Fifteen years to the day after he destroyed the field with a 15-shot US Open victory, Tiger Woods was beaten by pretty much everybody including a 15-year-old.
The 14-times major champion continued to be a shadow of his former self in a horror opening round of the 2015 US Open, sending shots wide right and left, leaving bunker shots in the sand, letting go of clubs and even cold topping a shot on the final hole.
When the round ended the pain continued as he had to sign for a 10-over-80, his worst US Open score and second-worst major championship number behind an 81 in horrendous weather at the 2003 British Open.
It left him third last in the 156-man field and a far cry from his demolition job at Pebble Beach in 2000, the first of three US Open wins.
He was 15 shots adrift of joint leaders Henrik Stenson and Dustin Johnson and three behind precocious 15-year-old Cole Hammer.
The shocker came just a few weeks after his career-worst 85 at the Memorial Tournament and continued the sad demise of a once mighty champion.
“Not very happy, that’s for sure,” said Woods after carding eight bogeys and a triple bogey with just a lone birdie at Chambers Bay.
“It was a tough day. Got off to a bad start… and then just couldn’t quite get it turned around.
“It’s one of those things, just got to work through it.
“I’m trying as hard as I can to do it, and for some reason I just can’t get the consistency that I’d like to have out there.”
Despite his continued troubles, Woods still believes he is on the right track with coach Chris Como who he took on board this year after separating from Sean Foley.
“I know when I do it right, it’s so easy,” he said.
“It just feels easy to control, easy to do it, easy to hit all my shots. I just need to do it more often and build from there.
“I fought, I fought hard.
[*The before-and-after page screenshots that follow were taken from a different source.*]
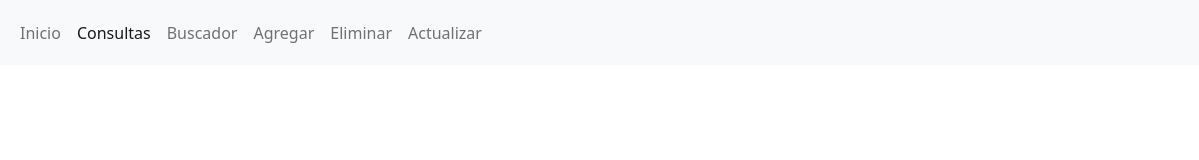
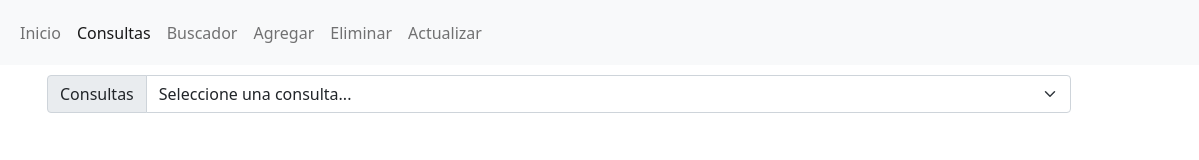
Before and after one commit to LeonelCeballos18/bd-proyecto-final, a website: page consultas.html in a window 1280 px wide. Shown: the full height of the page, 81-1280 px from the left. Drawn offline with nearby package versions, Linux system fonts and the light colour scheme.

Commit message:
Consulta interfaz

```diff
--- a/consultas.html
+++ b/consultas.html
@@ -42,7 +42,17 @@
           </div>
         </div>
       </nav>
-
+      <div class="main-container">
+        <div class="input-group mb-3">
+          <label class="input-group-text" for="inputGroupSelect01">Consultas</label>
+          <select class="form-select" id="inputGroupSelect01" required>
+            <option disabled selected hidden>Seleccione una consulta...</option>
+            <option value="1">Nombre de todos los ejemplares</option>
+            <option value="2">Nombre de todas las especies</option>
+            <option value="3">Ejemplar con especie</option>
+          </select>
+        </div>
+      </div>
       <script src="https://cdn.jsdelivr.net/npm/bootstrap@5.0.2/dist/js/bootstrap.bundle.min.js" integrity="sha384-MrcW6ZMFYlzcLA8Nl+NtUVF0sA7MsXsP1UyJoMp4YLEuNSfAP+JcXn/tWtIaxVXM" crossorigin="anonymous"></script>
 </body>
 </html>
--- a/css/style.css
+++ b/css/style.css
@@ -1,6 +1,5 @@
 body{
-    margin: 0;
-    padding: 0;
+    margin: auto;
 }
 
 .form-container{
@@ -65,3 +64,9 @@ form button {
     cursor: pointer;
     font-size: 20px;
 }
+
+.main-container{
+    width: 80%;
+    margin: auto;
+    margin-top: 10px;
+}
```
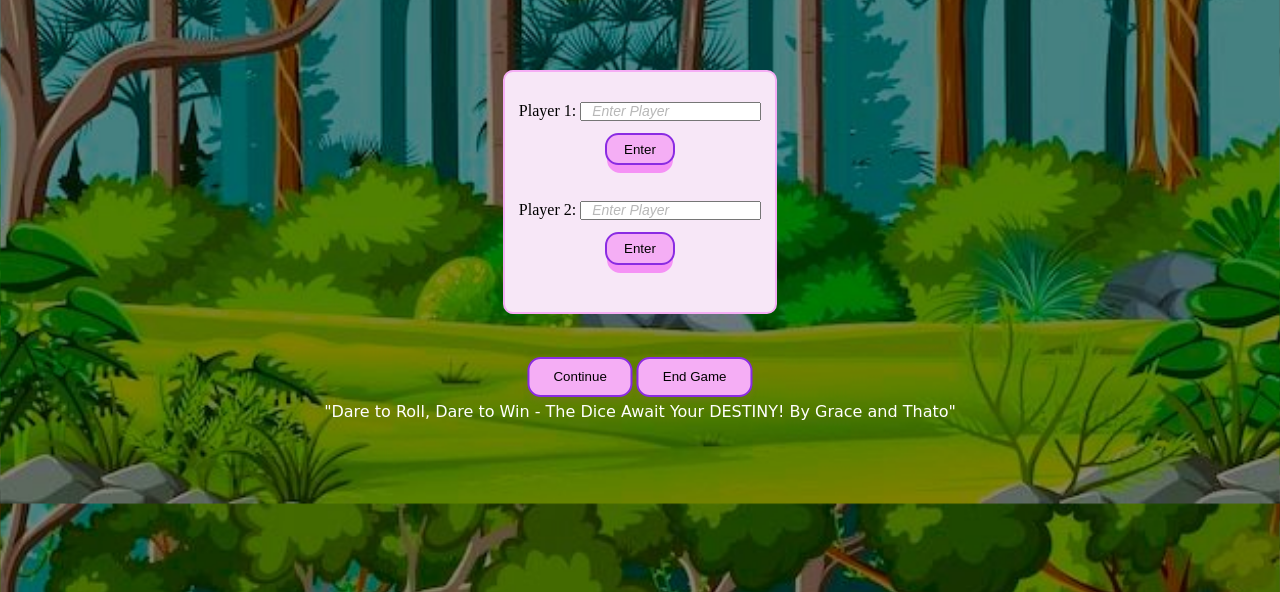
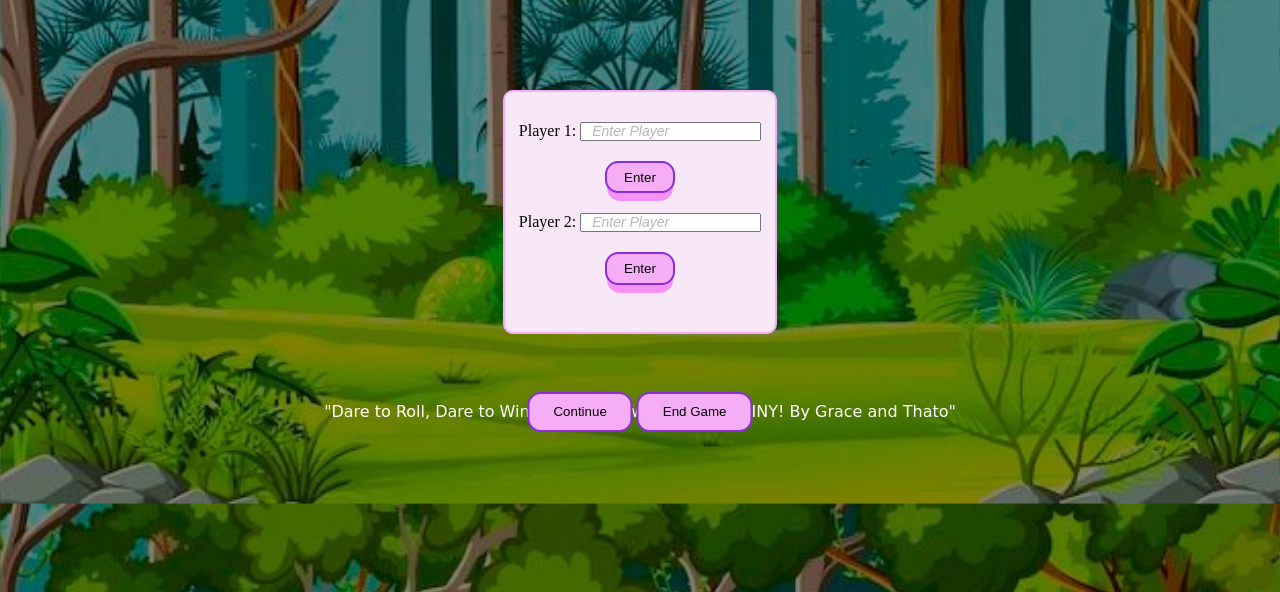
Before and after one commit to graceK-10/Dicey-Games, a plain HTML site: page index.html in a window 1280 px wide. Shown: the part 208-800 px from the top of the page. Drawn offline with Linux system fonts and the light colour scheme.

Commit message:
css button placements

```diff
--- a/style.css
+++ b/style.css
@@ -93,6 +93,7 @@ animation: fly 5s infinite;
   transform: translate(-50%, -50%);
   border: 2px solid rgb(245, 174, 245);
   border-radius: 10px;
+  margin-top: 20px;
 }
 
 input::placeholder{
@@ -106,12 +107,13 @@ input::placeholder{
 
 .btn1{
   padding: 0.5em 1.3em;
-  margin-top: 12px;
+  margin-top: 20px;
   border: 2px solid rgb(138, 43, 226);
   border-radius: 1em;
   background: rgb(245, 174, 245);
   transform-style: preserve-3d;
   transition: all 175ms cubic-bezier(0, 0, 1, 1);
+  margin-bottom: 20px;
 }
 
 .btn1::before {
@@ -141,7 +143,7 @@ input::placeholder{
   position: absolute;
   left: 50%;
   transform: translateX(-50%);
-  bottom: 195px; /* Adjust this value to your desired distance from the bottom */
+  bottom: 20%; /* Adjust this value to your desired distance from the bottom */
 }
 
 .btn2{
```
Also changed, not shown: index.html (+3 -4 lines).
And that was my number. I couldn’t grind out any harder than that. So that’s just the way I played and unfortunately it was a high number today.”